— Exercise —
Look through the records below and copy each line that includes the word "parts".

— Data shown —
- - - - - - -
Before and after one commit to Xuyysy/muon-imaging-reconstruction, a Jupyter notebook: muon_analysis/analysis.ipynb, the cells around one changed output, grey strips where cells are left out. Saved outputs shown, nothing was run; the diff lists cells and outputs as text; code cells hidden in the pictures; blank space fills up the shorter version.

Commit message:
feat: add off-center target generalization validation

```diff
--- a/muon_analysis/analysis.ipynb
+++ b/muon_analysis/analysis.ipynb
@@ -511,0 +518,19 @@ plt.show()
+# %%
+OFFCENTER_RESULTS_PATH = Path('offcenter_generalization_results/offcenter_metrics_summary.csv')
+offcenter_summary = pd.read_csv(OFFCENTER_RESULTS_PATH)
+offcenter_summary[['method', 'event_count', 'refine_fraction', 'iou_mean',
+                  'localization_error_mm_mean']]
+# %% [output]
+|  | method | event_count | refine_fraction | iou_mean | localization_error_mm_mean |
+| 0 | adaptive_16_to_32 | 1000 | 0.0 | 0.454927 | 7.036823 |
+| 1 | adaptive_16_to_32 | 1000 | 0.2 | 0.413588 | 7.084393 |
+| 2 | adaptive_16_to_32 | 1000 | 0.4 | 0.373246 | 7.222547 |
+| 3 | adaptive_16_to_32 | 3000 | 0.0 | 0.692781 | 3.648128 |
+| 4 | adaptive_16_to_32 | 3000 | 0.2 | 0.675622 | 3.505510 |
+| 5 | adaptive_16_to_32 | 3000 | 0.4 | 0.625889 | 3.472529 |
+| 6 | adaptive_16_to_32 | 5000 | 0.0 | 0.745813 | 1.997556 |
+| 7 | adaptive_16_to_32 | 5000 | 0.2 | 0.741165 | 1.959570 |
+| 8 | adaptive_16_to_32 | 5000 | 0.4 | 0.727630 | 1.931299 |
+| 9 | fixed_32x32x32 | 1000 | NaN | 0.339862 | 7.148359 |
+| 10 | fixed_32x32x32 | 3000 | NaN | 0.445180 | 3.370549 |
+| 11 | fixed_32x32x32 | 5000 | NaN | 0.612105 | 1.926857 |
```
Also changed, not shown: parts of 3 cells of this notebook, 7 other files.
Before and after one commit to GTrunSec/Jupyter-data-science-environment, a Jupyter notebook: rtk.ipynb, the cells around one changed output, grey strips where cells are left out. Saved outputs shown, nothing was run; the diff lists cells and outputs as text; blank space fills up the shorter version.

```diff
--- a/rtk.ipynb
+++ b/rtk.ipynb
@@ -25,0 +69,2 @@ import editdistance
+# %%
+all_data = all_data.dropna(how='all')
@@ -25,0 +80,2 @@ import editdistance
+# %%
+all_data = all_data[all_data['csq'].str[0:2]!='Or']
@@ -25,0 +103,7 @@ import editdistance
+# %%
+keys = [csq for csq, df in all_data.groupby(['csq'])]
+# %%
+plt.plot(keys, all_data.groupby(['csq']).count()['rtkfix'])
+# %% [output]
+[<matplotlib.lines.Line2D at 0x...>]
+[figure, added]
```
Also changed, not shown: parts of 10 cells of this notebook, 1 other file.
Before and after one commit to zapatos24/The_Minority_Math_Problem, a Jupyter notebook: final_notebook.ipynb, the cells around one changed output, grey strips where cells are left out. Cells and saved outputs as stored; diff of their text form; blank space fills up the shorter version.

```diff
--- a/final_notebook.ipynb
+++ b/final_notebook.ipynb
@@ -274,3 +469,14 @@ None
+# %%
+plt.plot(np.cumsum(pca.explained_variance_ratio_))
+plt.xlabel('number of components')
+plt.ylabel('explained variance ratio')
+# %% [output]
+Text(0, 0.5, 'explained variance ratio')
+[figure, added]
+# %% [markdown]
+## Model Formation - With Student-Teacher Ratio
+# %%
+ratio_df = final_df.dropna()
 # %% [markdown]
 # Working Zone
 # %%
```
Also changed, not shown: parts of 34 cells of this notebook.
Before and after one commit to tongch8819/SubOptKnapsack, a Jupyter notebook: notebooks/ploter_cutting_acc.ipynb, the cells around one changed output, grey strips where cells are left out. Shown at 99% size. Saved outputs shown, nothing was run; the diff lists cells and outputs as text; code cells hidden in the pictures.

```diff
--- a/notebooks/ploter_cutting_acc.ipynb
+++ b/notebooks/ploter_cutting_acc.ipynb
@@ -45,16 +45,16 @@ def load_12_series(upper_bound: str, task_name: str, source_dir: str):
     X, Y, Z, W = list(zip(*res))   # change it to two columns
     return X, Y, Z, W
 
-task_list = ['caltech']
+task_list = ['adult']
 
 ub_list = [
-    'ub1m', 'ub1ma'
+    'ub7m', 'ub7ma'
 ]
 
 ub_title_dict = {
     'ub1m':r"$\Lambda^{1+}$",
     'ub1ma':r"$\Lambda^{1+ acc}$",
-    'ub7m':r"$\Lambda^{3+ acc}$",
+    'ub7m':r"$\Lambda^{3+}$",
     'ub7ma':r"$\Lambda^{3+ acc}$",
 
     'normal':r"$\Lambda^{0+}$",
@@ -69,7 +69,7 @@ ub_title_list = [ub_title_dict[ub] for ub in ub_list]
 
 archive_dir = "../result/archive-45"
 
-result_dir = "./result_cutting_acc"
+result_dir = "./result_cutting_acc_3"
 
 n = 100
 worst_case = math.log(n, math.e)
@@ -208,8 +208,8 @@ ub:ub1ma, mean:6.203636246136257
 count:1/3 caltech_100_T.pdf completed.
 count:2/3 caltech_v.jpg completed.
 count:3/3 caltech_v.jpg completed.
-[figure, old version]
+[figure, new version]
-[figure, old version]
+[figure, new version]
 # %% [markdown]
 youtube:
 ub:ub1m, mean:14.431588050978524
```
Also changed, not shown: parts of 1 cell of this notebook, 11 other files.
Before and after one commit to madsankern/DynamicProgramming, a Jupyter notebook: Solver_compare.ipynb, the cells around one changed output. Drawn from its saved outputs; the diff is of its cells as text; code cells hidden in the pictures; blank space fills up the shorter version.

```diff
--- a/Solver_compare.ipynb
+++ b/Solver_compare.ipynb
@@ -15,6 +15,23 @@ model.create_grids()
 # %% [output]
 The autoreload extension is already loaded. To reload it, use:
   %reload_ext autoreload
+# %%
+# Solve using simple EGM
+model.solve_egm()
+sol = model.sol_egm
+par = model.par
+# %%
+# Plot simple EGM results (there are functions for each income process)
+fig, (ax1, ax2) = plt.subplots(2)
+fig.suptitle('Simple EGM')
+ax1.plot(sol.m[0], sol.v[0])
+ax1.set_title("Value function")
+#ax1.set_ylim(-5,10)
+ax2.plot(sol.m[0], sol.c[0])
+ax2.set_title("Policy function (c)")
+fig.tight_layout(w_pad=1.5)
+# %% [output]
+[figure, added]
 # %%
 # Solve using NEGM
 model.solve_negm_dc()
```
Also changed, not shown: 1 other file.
- - - - - - -
— Written answer —
Also changed, not shown: parts of 3 cells of this notebook, 7 other files.
Also changed, not shown: parts of 10 cells of this notebook, 1 other file.
Also changed, not shown: parts of 34 cells of this notebook.
Also changed, not shown: parts of 1 cell of this notebook, 11 other files.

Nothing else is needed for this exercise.